__DIRECTIONS__
The answer must reproduce the listing exactly, with every picture left out.

__AVAILABLE DATA__
..........

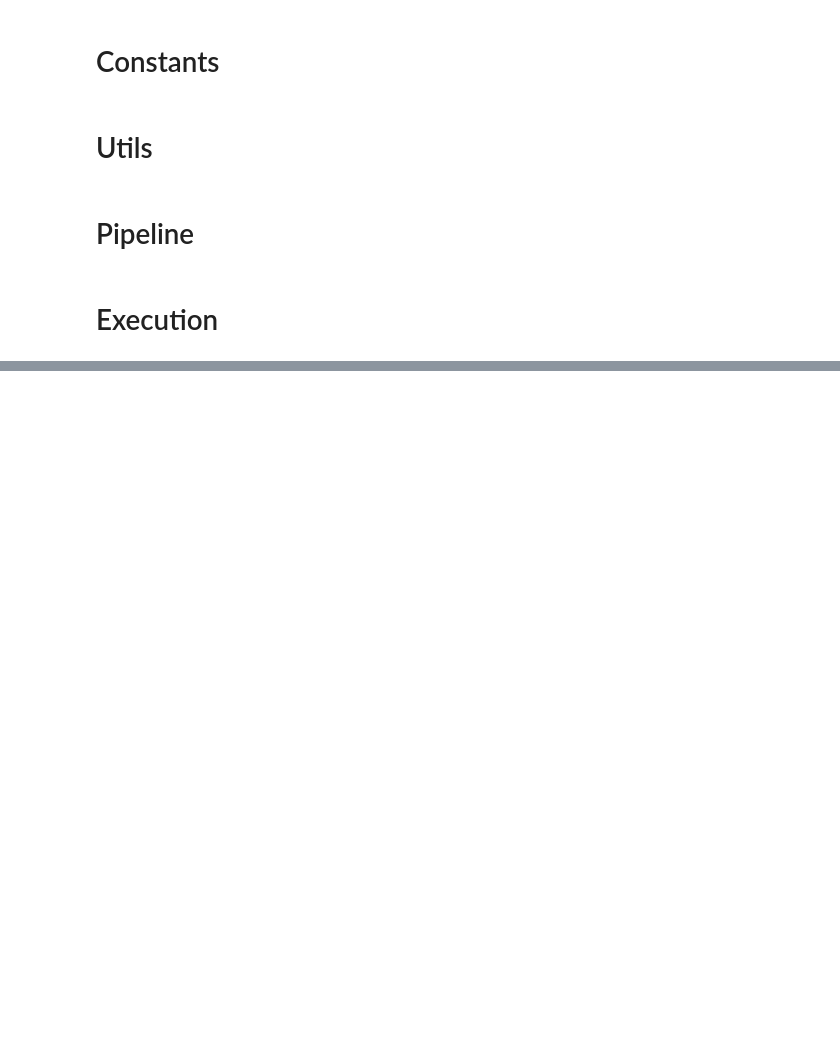
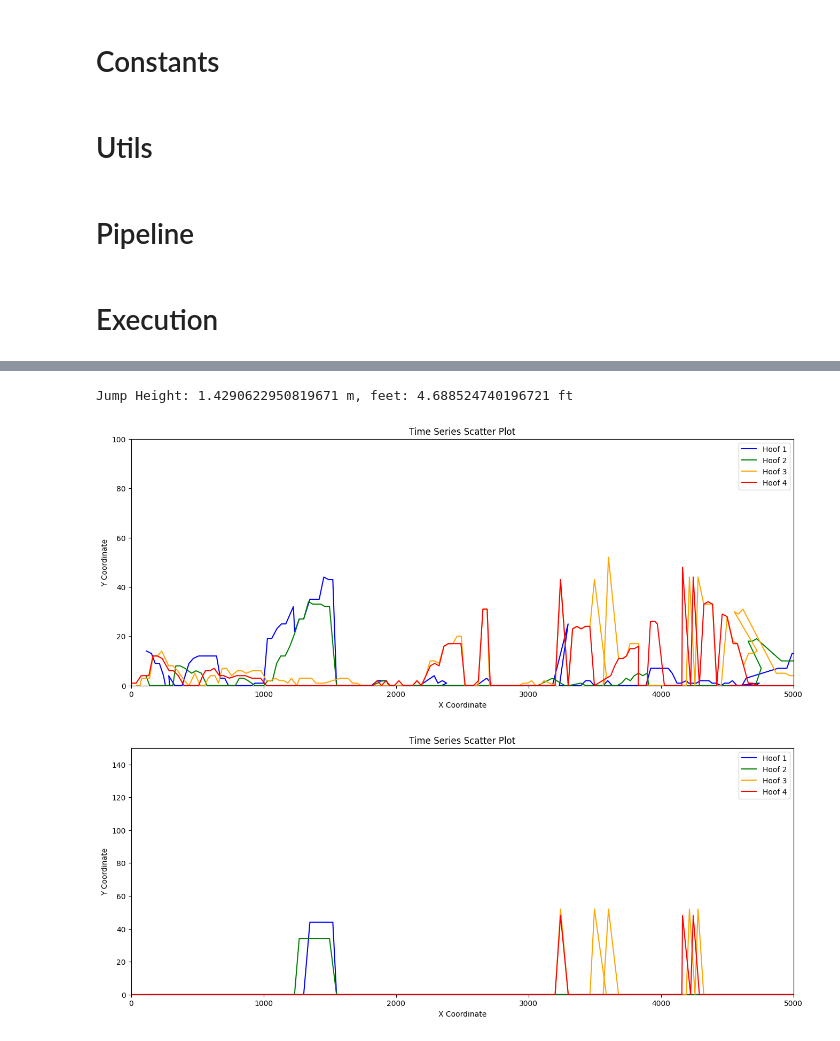
Before and after one commit to syedfaiqueali/Kaggle-Notebooks, a Jupyter notebook: horse-ride-analysis-pipeline.ipynb, the cells around one changed output, grey strips where cells are left out. Drawn from its saved outputs; the diff is of its cells as text; code cells hidden in the pictures; blank space fills up the shorter version.

```diff
--- a/horse-ride-analysis-pipeline.ipynb
+++ b/horse-ride-analysis-pipeline.ipynb
@@ -472,0 +480,6 @@ Jump Height: 1.1545454545454545 m, feet: 3.787878909090909 ft
+# %%
+horse_ride_analysis_pipeline(RESULTS_3)
+# %% [output]
+Jump Height: 1.4290622950819671 m, feet: 4.688524740196721 ft
+[figure, added]
+[figure, added]
```
Also changed, not shown: parts of 5 cells of this notebook.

..........

__YOUR RESPONSE__
Before and after one commit to syedfaiqueali/Kaggle-Notebooks, a Jupyter notebook: horse-ride-analysis-pipeline.ipynb, the cells around one changed output, grey strips where cells are left out. Drawn from its saved outputs; the diff is of its cells as text; code cells hidden in the pictures; blank space fills up the shorter version.

```diff
--- a/horse-ride-analysis-pipeline.ipynb
+++ b/horse-ride-analysis-pipeline.ipynb
@@ -472,0 +480,6 @@ Jump Height: 1.1545454545454545 m, feet: 3.787878909090909 ft
+# %%
+horse_ride_analysis_pipeline(RESULTS_3)
+# %% [output]
+Jump Height: 1.4290622950819671 m, feet: 4.688524740196721 ft
+[figure, added]
+[figure, added]
```
Also changed, not shown: parts of 5 cells of this notebook.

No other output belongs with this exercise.